Smith came out of a very Christian society, where the moral rules of how you did things were never questioned. That was God’s Word, and I don’t think even Adam Smith questioned God’s Word. And that was the framework within which he saw the market operating. When you hit the limit of those rules, the free market no longer applies.

But nowadays, God is the free market. Instead of the divine hand, the invisible hand of the marketplace is the hand of God.

Kaller: People describe it the same way; people will dismiss any problem by saying “The Market will take care of it.”

Gilman: And a truly free market has almost never existed, if you mean the classic definition of a free market. And it certainly doesn’t exist today; the entire advertising industry is an effort to subvert the free market.

Kaller: Government gives huge subsidies to corporations to keep going, there is a tax structure that allows people to .. well, you know all this.

Gilman: Yes, and I think we’d be in very close agreement on this.

Kaller: What are some of the things the Greens predicted early on that are now happening?

Gilman: The limits to growth. Greens, along with all the rest of the world, have been very slow to move ahead with limiting population, because no one knows how to do it, except that it’s obvious that the more you educate women, the growth of population immediately slows down. The limits of the planet, I think, is the main thing.

Kaller: In the last few decades, have you ever seen anything happen – like, say, the energy crisis of the 1970s, the changes in American politics, the 9-11 attacks, or the Iraq War, and say, ‘That’s the kind of thing this person was talking about way back when.’?”

Gilman: I see it continually.

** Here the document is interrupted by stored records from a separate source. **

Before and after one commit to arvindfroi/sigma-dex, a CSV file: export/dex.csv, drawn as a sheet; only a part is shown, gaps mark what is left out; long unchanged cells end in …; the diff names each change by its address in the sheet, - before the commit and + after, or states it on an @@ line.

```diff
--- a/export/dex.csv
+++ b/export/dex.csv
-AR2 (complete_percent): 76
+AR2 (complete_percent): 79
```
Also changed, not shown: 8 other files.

The fact that we are running out of oil – there’s the limits to growth right there … The other thing that I have personally been involved with is the peace movement. And the Greens immediately picked up on the fact that we can’t have wars anymore. We’ll only destroy ourselves. And that was a fairly universal understanding among thinkers at that time. We had the atomic bomb; forget war from here on. And that is only one possibility right now. Weapons of mass destruction, if unleashed, will destroy everybody – they are not going to be controllable. And I think that’s been recognized pretty much since World War II among any forward-looking or fundamental thinkers.

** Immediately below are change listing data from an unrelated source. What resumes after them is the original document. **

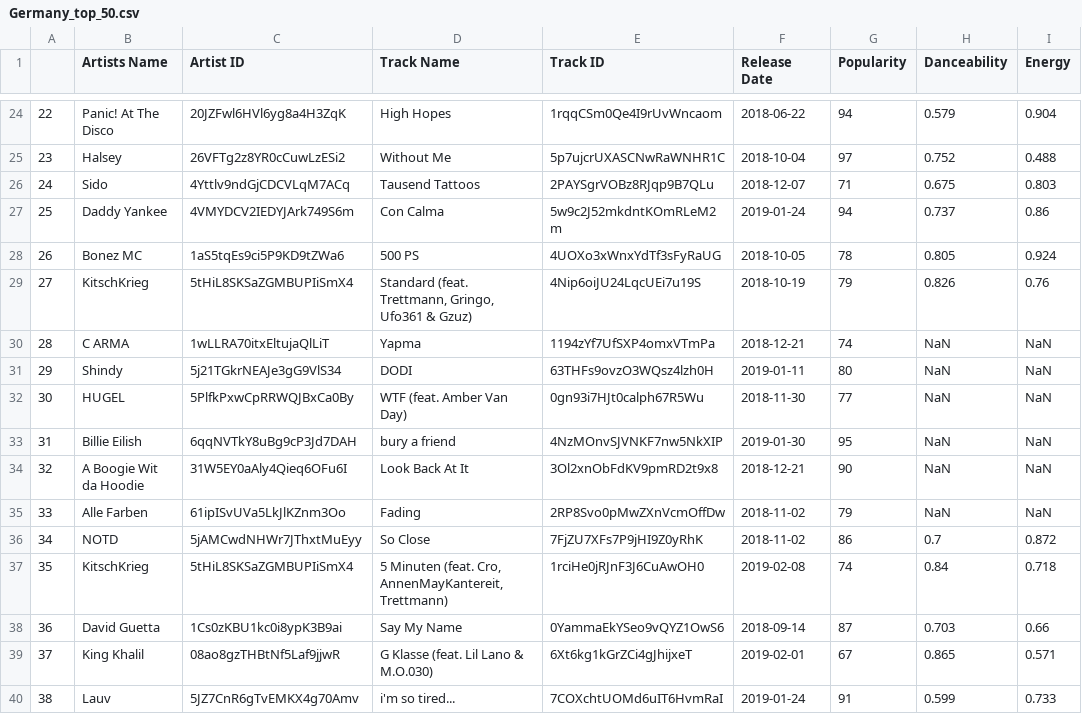
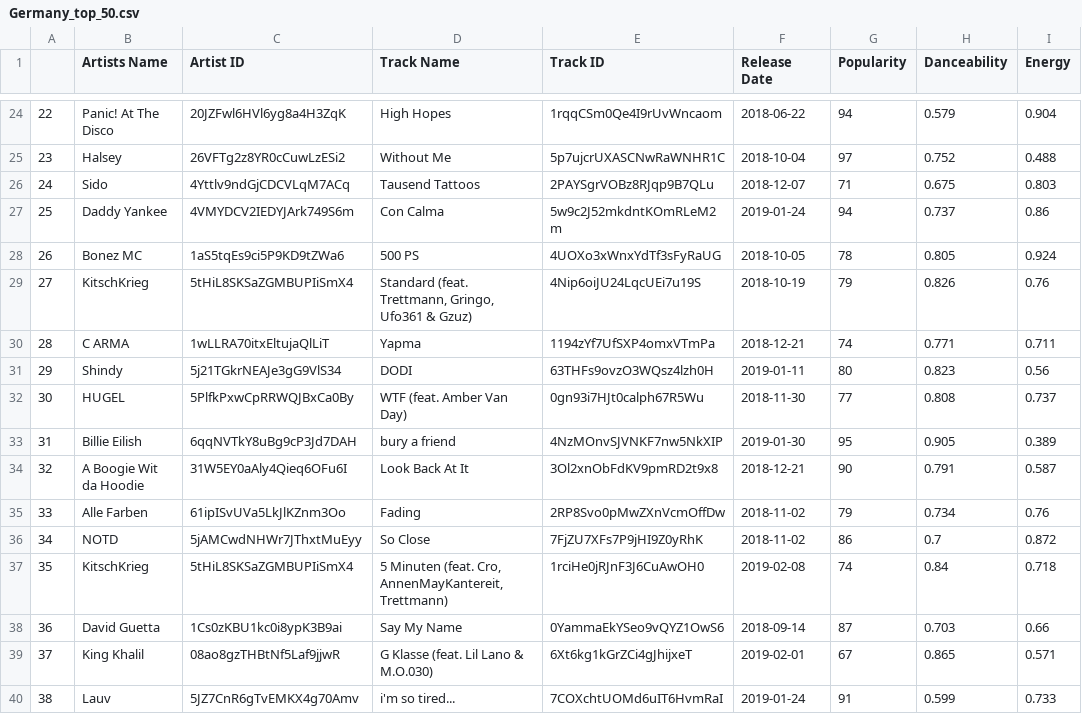
Before and after one commit to czwong/Project-1, a CSV file: Top Country CSV/Germany_top_50.csv, drawn as a sheet; only a part is shown, gaps mark what is left out.

```diff
--- a/Top Country CSV/Germany_top_50.csv
+++ b/Top Country CSV/Germany_top_50.csv
@@ -29,8 +29,8 @@
 27,KitschKrieg,5tHiL8SKSaZGMBUPIiSmX4,"Standard (feat. Trettmann, Gringo, Ufo361 & Gzuz)",4Nip6oiJU24LqcUEi7u19S,2018-10-19,79,0.826,0.76
-28,C ARMA,1wLLRA70itxEltujaQlLiT,Yapma,1194zYf7UfSXP4omxVTmPa,2018-12-21,74,NaN,NaN
-29,Shindy,5j21TGkrNEAJe3gG9VlS34,DODI,63THFs9ovzO3WQsz4lzh0H,2019-01-11,80,NaN,NaN
-30,HUGEL,5PlfkPxwCpRRWQJBxCa0By,WTF (feat. Amber Van Day),0gn93i7HJt0calph67R5Wu,2018-11-30,77,NaN,NaN
-31,Billie Eilish,6qqNVTkY8uBg9cP3Jd7DAH,bury a friend,4NzMOnvSJVNKF7nw5NkXIP,2019-01-30,95,NaN,NaN
-32,A Boogie Wit da Hoodie,31W5EY0aAly4Qieq6OFu6I,Look Back At It,3Ol2xnObFdKV9pmRD2t9x8,2018-12-21,90,NaN,NaN
-33,Alle Farben,61ipISvUVa5LkJlKZnm3Oo,Fading,2RP8Svo0pMwZXnVcmOffDw,2018-11-02,79,NaN,NaN
+28,C ARMA,1wLLRA70itxEltujaQlLiT,Yapma,1194zYf7UfSXP4omxVTmPa,2018-12-21,74,0.771,0.711
+29,Shindy,5j21TGkrNEAJe3gG9VlS34,DODI,63THFs9ovzO3WQsz4lzh0H,2019-01-11,80,0.823,0.56
+30,HUGEL,5PlfkPxwCpRRWQJBxCa0By,WTF (feat. Amber Van Day),0gn93i7HJt0calph67R5Wu,2018-11-30,77,0.808,0.737
+31,Billie Eilish,6qqNVTkY8uBg9cP3Jd7DAH,bury a friend,4NzMOnvSJVNKF7nw5NkXIP,2019-01-30,95,0.905,0.389
+32,A Boogie Wit da Hoodie,31W5EY0aAly4Qieq6OFu6I,Look Back At It,3Ol2xnObFdKV9pmRD2t9x8,2018-12-21,90,0.791,0.587
+33,Alle Farben,61ipISvUVa5LkJlKZnm3Oo,Fading,2RP8Svo0pMwZXnVcmOffDw,2018-11-02,79,0.734,0.76
 34,NOTD,5jAMCwdNHWr7JThxtMuEyy,So Close,7FjZU7XFs7P9jHI9Z0yRhK,2018-11-02,86,0.7,0.872
```
Also changed, not shown: Top Country CSV/Argentina_top_50.csv, Top Country CSV/US_top_50.csv, 1 other file.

Kaller: And yet, when I read things by the peace movement, I think how enthusiastically I agree, and yet I’m frustrated by a lack of practical implementation. How much of that did you see?

Gilman: An enormous amount. I guess I see this in a very big framework of science and where is the human species going, and I do see us as being in a crisis. I believe we are living in a collapsing civilization. And that makes it very hard to gain perspective, because it is happening so fast in so many areas of our lives, all around us, that to see exactly what is happening is very hard.

I think the fundamentalist movements throughout the world – Christian, Muslim, Jewish (and there are a lot of very fundamentalist Jews – I’m not aware of any really fundamentalist Buddhists, but they must exist, and certainly in Sri Lanka they are far from pacifist) – and the return to familiar beliefs is a panic reaction, something to hold on to, to give people a sense of security in a world that is collapsing, that they can’t understand and that seems completely out of control.

And of course that only precipitates more violence, because anyone who feels they have an exclusive lock on the truth is going to end up fighting somebody else who feels they have an exclusive lock on the truth. There is no possibility of a peaceful world as long as that is the prevailing type. I’m optimistic enough to think that eventually that will play itself out, but how exactly, I don’t know.

Photos by Brian Kaller. Top photo is a cottage on an Irish hillside. Second photo is stained glass at Country Life Museum, Ireland.

Brian Kaller

Former newspaper editor Brian Kaller wrote his first magazine cover story on peak oil in 2004, and since then has written for the American Conservative, the Dallas Morning News, Front Porch Republic, Big Questions Online and Low-Tech Magazine. In 2005 he and his family moved to rural Ireland, where he speaks to schools and churches, and writes a weekly column for the local newspaper.  

Tags: capitalism, economics, Green Politics